→ **WHAT TO DO**
Reproduce the entries that follow precisely, setting aside any images.

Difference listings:

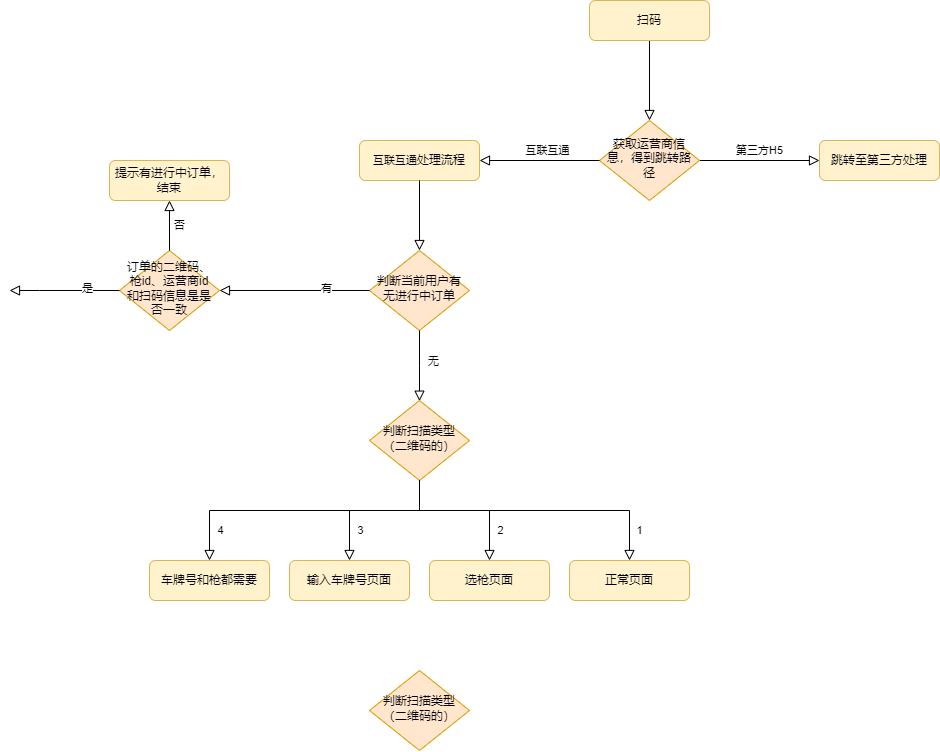
This is png/扫码充电流程.png from ren9901/tourism-j2ee-wx, a draw.io export, as it was before one commit. Source tidied: cells renumbered, new cells last; positions are measured from the earlier drawing's top-left corner, leaving out a move shared by most shapes.
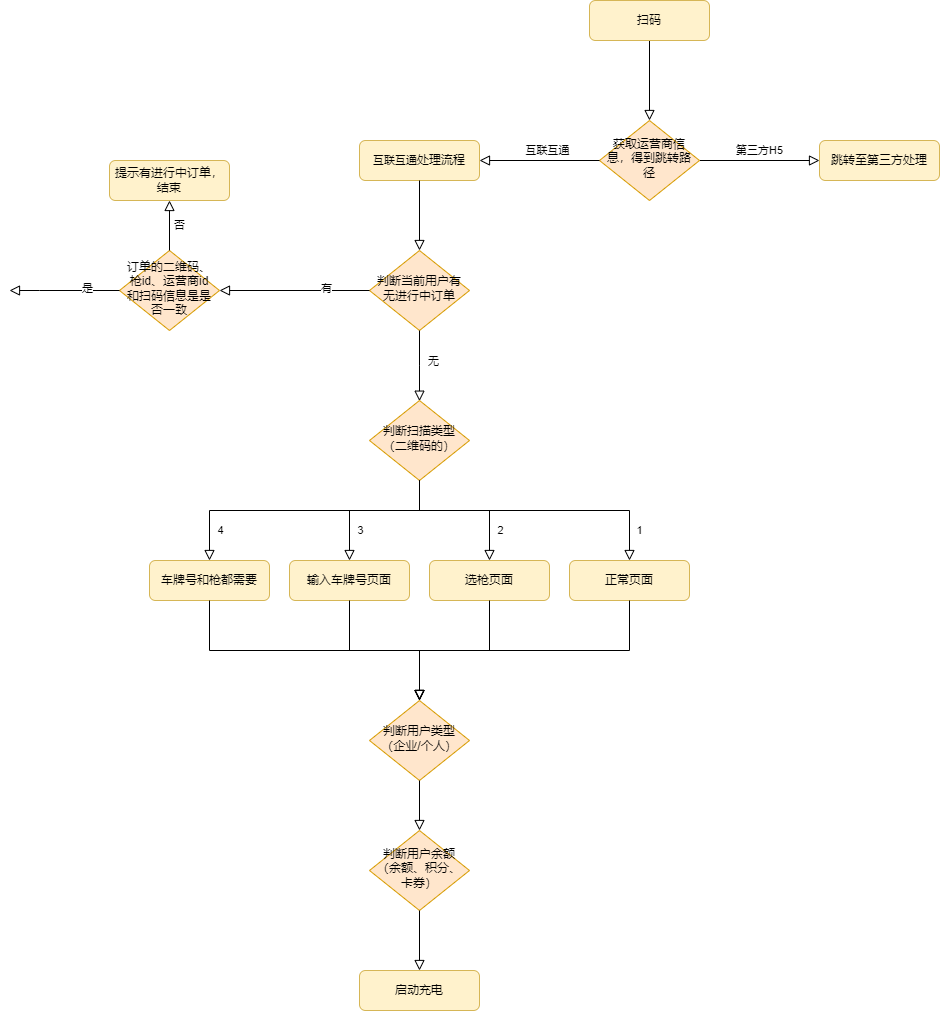
After the commit.

Commit message:
更新扫码充电流程.png

The edit, as a diff of the source:
```diff
@@ -142,8 +142,32 @@
         <mxPoint x="-119" y="16" as="offset" />
       </mxGeometry>
     </mxCell>
-    <mxCell id="34" value="判断扫描类型（二维码的）" style="rhombus;whiteSpace=wrap;html=1;shadow=0;fontFamily=Helvetica;fontSize=12;align=center;strokeWidth=1;spacing=6;spacingTop=-4;fillColor=#ffe6cc;strokeColor=#d79b00;" parent="1" vertex="1">
-      <mxGeometry x="360" y="670" width="100" height="80" as="geometry" />
+    <mxCell id="34" value="判断用户类型（企业/个人）" style="rhombus;whiteSpace=wrap;html=1;shadow=0;fontFamily=Helvetica;fontSize=12;align=center;strokeWidth=1;spacing=6;spacingTop=-4;fillColor=#ffe6cc;strokeColor=#d79b00;" parent="1" vertex="1">
+      <mxGeometry x="360" y="700" width="100" height="80" as="geometry" />
     </mxCell>
+    <mxCell id="35" style="edgeStyle=orthogonalEdgeStyle;rounded=0;html=1;jettySize=auto;fontSize=11;endArrow=block;endFill=0;endSize=8;strokeWidth=1;shadow=0;labelBackgroundColor=none;exitX=0.5;exitY=1;exitDx=0;exitDy=0;entryX=0.5;entryY=0;entryDx=0;entryDy=0;" parent="1" edge="1" source="29" target="34">
+      <mxGeometry x="-0.14" y="-10" relative="1" as="geometry" />
+    </mxCell>
+    <mxCell id="36" style="edgeStyle=orthogonalEdgeStyle;rounded=0;html=1;jettySize=auto;fontSize=11;endArrow=block;endFill=0;endSize=8;strokeWidth=1;shadow=0;labelBackgroundColor=none;exitX=0.5;exitY=1;exitDx=0;exitDy=0;entryX=0.5;entryY=0;entryDx=0;entryDy=0;" parent="1" edge="1" source="28" target="34">
+      <mxGeometry x="-0.14" y="-10" relative="1" as="geometry" />
+    </mxCell>
+    <mxCell id="37" style="edgeStyle=orthogonalEdgeStyle;rounded=0;html=1;jettySize=auto;fontSize=11;endArrow=block;endFill=0;endSize=8;strokeWidth=1;shadow=0;labelBackgroundColor=none;exitX=0.5;exitY=1;exitDx=0;exitDy=0;entryX=0.5;entryY=0;entryDx=0;entryDy=0;" parent="1" edge="1" source="30" target="34">
+      <mxGeometry x="-0.14" y="-10" relative="1" as="geometry" />
+    </mxCell>
+    <mxCell id="38" style="edgeStyle=orthogonalEdgeStyle;rounded=0;html=1;jettySize=auto;fontSize=11;endArrow=block;endFill=0;endSize=8;strokeWidth=1;shadow=0;labelBackgroundColor=none;exitX=0.5;exitY=1;exitDx=0;exitDy=0;" parent="1" edge="1" source="31" target="34">
+      <mxGeometry x="-0.14" y="-10" relative="1" as="geometry" />
+    </mxCell>
+    <mxCell id="39" value="判断用户余额（余额、积分、卡券）" style="rhombus;whiteSpace=wrap;html=1;shadow=0;fontFamily=Helvetica;fontSize=12;align=center;strokeWidth=1;spacing=6;spacingTop=-4;fillColor=#ffe6cc;strokeColor=#d79b00;" parent="1" vertex="1">
+      <mxGeometry x="360" y="830" width="100" height="80" as="geometry" />
+    </mxCell>
+    <mxCell id="40" style="edgeStyle=orthogonalEdgeStyle;rounded=0;html=1;jettySize=auto;fontSize=11;endArrow=block;endFill=0;endSize=8;strokeWidth=1;shadow=0;labelBackgroundColor=none;exitX=0.5;exitY=1;exitDx=0;exitDy=0;" parent="1" edge="1" source="34" target="39">
+      <mxGeometry x="-0.14" y="-10" relative="1" as="geometry" />
+    </mxCell>
+    <mxCell id="41" style="edgeStyle=orthogonalEdgeStyle;rounded=0;html=1;jettySize=auto;fontSize=11;endArrow=block;endFill=0;endSize=8;strokeWidth=1;shadow=0;labelBackgroundColor=none;exitX=0.5;exitY=1;exitDx=0;exitDy=0;entryX=0.5;entryY=0;entryDx=0;entryDy=0;" parent="1" edge="1" source="39" target="42">
+      <mxGeometry x="-0.14" y="-10" relative="1" as="geometry" />
+    </mxCell>
+    <mxCell id="42" value="启动充电" style="rounded=1;whiteSpace=wrap;html=1;fontSize=12;glass=0;strokeWidth=1;shadow=0;fillColor=#fff2cc;strokeColor=#d6b656;" parent="1" vertex="1">
+      <mxGeometry x="350" y="970" width="120" height="40" as="geometry" />
+    </mxCell>
   </root>
 </mxGraphModel>
```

→ **RESPONSE TO THE EXERCISE**
This is png/扫码充电流程.png from ren9901/tourism-j2ee-wx, a draw.io export, as it was before one commit. Source tidied: cells renumbered, new cells last; positions are measured from the earlier drawing's top-left corner, leaving out a move shared by most shapes.
After the commit.

Commit message:
更新扫码充电流程.png

The edit, as a diff of the source:
```diff
@@ -142,8 +142,32 @@
         <mxPoint x="-119" y="16" as="offset" />
       </mxGeometry>
     </mxCell>
-    <mxCell id="34" value="判断扫描类型（二维码的）" style="rhombus;whiteSpace=wrap;html=1;shadow=0;fontFamily=Helvetica;fontSize=12;align=center;strokeWidth=1;spacing=6;spacingTop=-4;fillColor=#ffe6cc;strokeColor=#d79b00;" parent="1" vertex="1">
-      <mxGeometry x="360" y="670" width="100" height="80" as="geometry" />
+    <mxCell id="34" value="判断用户类型（企业/个人）" style="rhombus;whiteSpace=wrap;html=1;shadow=0;fontFamily=Helvetica;fontSize=12;align=center;strokeWidth=1;spacing=6;spacingTop=-4;fillColor=#ffe6cc;strokeColor=#d79b00;" parent="1" vertex="1">
+      <mxGeometry x="360" y="700" width="100" height="80" as="geometry" />
     </mxCell>
+    <mxCell id="35" style="edgeStyle=orthogonalEdgeStyle;rounded=0;html=1;jettySize=auto;fontSize=11;endArrow=block;endFill=0;endSize=8;strokeWidth=1;shadow=0;labelBackgroundColor=none;exitX=0.5;exitY=1;exitDx=0;exitDy=0;entryX=0.5;entryY=0;entryDx=0;entryDy=0;" parent="1" edge="1" source="29" target="34">
+      <mxGeometry x="-0.14" y="-10" relative="1" as="geometry" />
+    </mxCell>
+    <mxCell id="36" style="edgeStyle=orthogonalEdgeStyle;rounded=0;html=1;jettySize=auto;fontSize=11;endArrow=block;endFill=0;endSize=8;strokeWidth=1;shadow=0;labelBackgroundColor=none;exitX=0.5;exitY=1;exitDx=0;exitDy=0;entryX=0.5;entryY=0;entryDx=0;entryDy=0;" parent="1" edge="1" source="28" target="34">
+      <mxGeometry x="-0.14" y="-10" relative="1" as="geometry" />
+    </mxCell>
+    <mxCell id="37" style="edgeStyle=orthogonalEdgeStyle;rounded=0;html=1;jettySize=auto;fontSize=11;endArrow=block;endFill=0;endSize=8;strokeWidth=1;shadow=0;labelBackgroundColor=none;exitX=0.5;exitY=1;exitDx=0;exitDy=0;entryX=0.5;entryY=0;entryDx=0;entryDy=0;" parent="1" edge="1" source="30" target="34">
+      <mxGeometry x="-0.14" y="-10" relative="1" as="geometry" />
+    </mxCell>
+    <mxCell id="38" style="edgeStyle=orthogonalEdgeStyle;rounded=0;html=1;jettySize=auto;fontSize=11;endArrow=block;endFill=0;endSize=8;strokeWidth=1;shadow=0;labelBackgroundColor=none;exitX=0.5;exitY=1;exitDx=0;exitDy=0;" parent="1" edge="1" source="31" target="34">
+      <mxGeometry x="-0.14" y="-10" relative="1" as="geometry" />
+    </mxCell>
+    <mxCell id="39" value="判断用户余额（余额、积分、卡券）" style="rhombus;whiteSpace=wrap;html=1;shadow=0;fontFamily=Helvetica;fontSize=12;align=center;strokeWidth=1;spacing=6;spacingTop=-4;fillColor=#ffe6cc;strokeColor=#d79b00;" parent="1" vertex="1">
+      <mxGeometry x="360" y="830" width="100" height="80" as="geometry" />
+    </mxCell>
+    <mxCell id="40" style="edgeStyle=orthogonalEdgeStyle;rounded=0;html=1;jettySize=auto;fontSize=11;endArrow=block;endFill=0;endSize=8;strokeWidth=1;shadow=0;labelBackgroundColor=none;exitX=0.5;exitY=1;exitDx=0;exitDy=0;" parent="1" edge="1" source="34" target="39">
+      <mxGeometry x="-0.14" y="-10" relative="1" as="geometry" />
+    </mxCell>
+    <mxCell id="41" style="edgeStyle=orthogonalEdgeStyle;rounded=0;html=1;jettySize=auto;fontSize=11;endArrow=block;endFill=0;endSize=8;strokeWidth=1;shadow=0;labelBackgroundColor=none;exitX=0.5;exitY=1;exitDx=0;exitDy=0;entryX=0.5;entryY=0;entryDx=0;entryDy=0;" parent="1" edge="1" source="39" target="42">
+      <mxGeometry x="-0.14" y="-10" relative="1" as="geometry" />
+    </mxCell>
+    <mxCell id="42" value="启动充电" style="rounded=1;whiteSpace=wrap;html=1;fontSize=12;glass=0;strokeWidth=1;shadow=0;fillColor=#fff2cc;strokeColor=#d6b656;" parent="1" vertex="1">
+      <mxGeometry x="350" y="970" width="120" height="40" as="geometry" />
+    </mxCell>
   </root>
 </mxGraphModel>
```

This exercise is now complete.